Your task: Wherever the string "ernestcaballero" appears in the entries below, return the line that holds it.

START Records

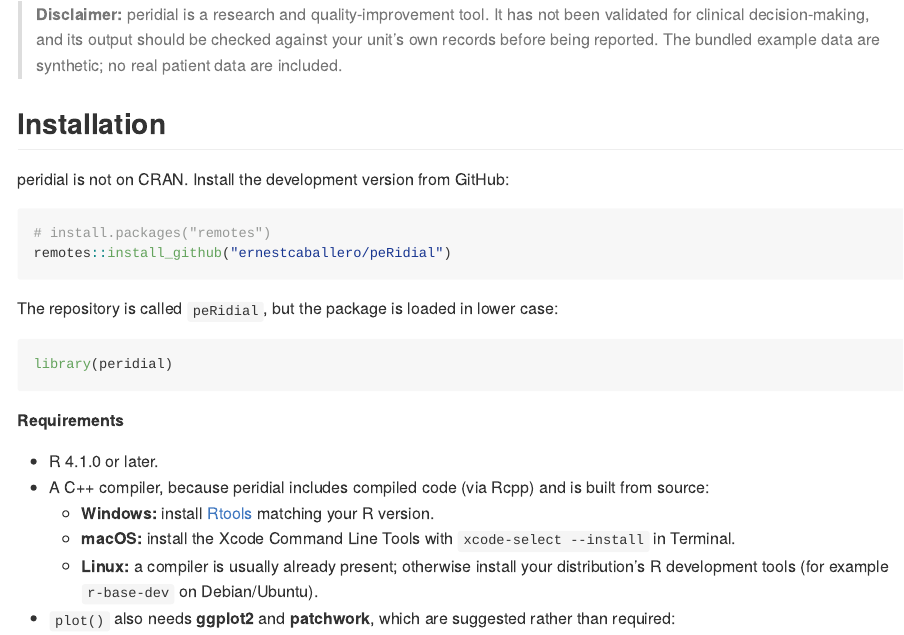
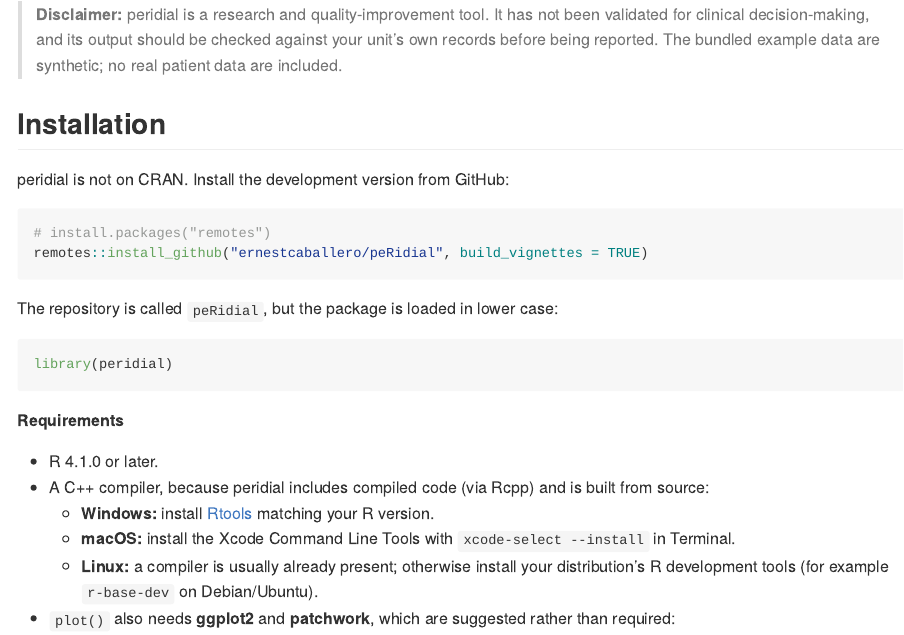
Before and after one commit to ernestcaballero/peRidial, an R Markdown document (README.Rmd): the page in a window 1100 px wide, from 450 px down. The pictures show the output file README.md that the author committed with the source, drawn offline in the style of GitHub; long lines of code are wrapped.

Commit message:
added build_vignettes=TRUE

````diff
--- a/README.Rmd
+++ b/README.Rmd
@@ -37,7 +37,7 @@ peridial is not on CRAN. Install the development version from GitHub:
 
 ```r
 # install.packages("remotes")
-remotes::install_github("ernestcaballero/peRidial")
+remotes::install_github("ernestcaballero/peRidial", build_vignettes = TRUE)
 ```
 
 The repository is called `peRidial`, but the package is loaded in lower case:
````
Also changed, not shown: README.md, 1 other file.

END Records

Task response:
Before and after one commit to ernestcaballero/peRidial, an R Markdown document (README.Rmd): the page in a window 1100 px wide, from 450 px down. The pictures show the output file README.md that the author committed with the source, drawn offline in the style of GitHub; long lines of code are wrapped.
-remotes::install_github("ernestcaballero/peRidial")
+remotes::install_github("ernestcaballero/peRidial", build_vignettes = TRUE)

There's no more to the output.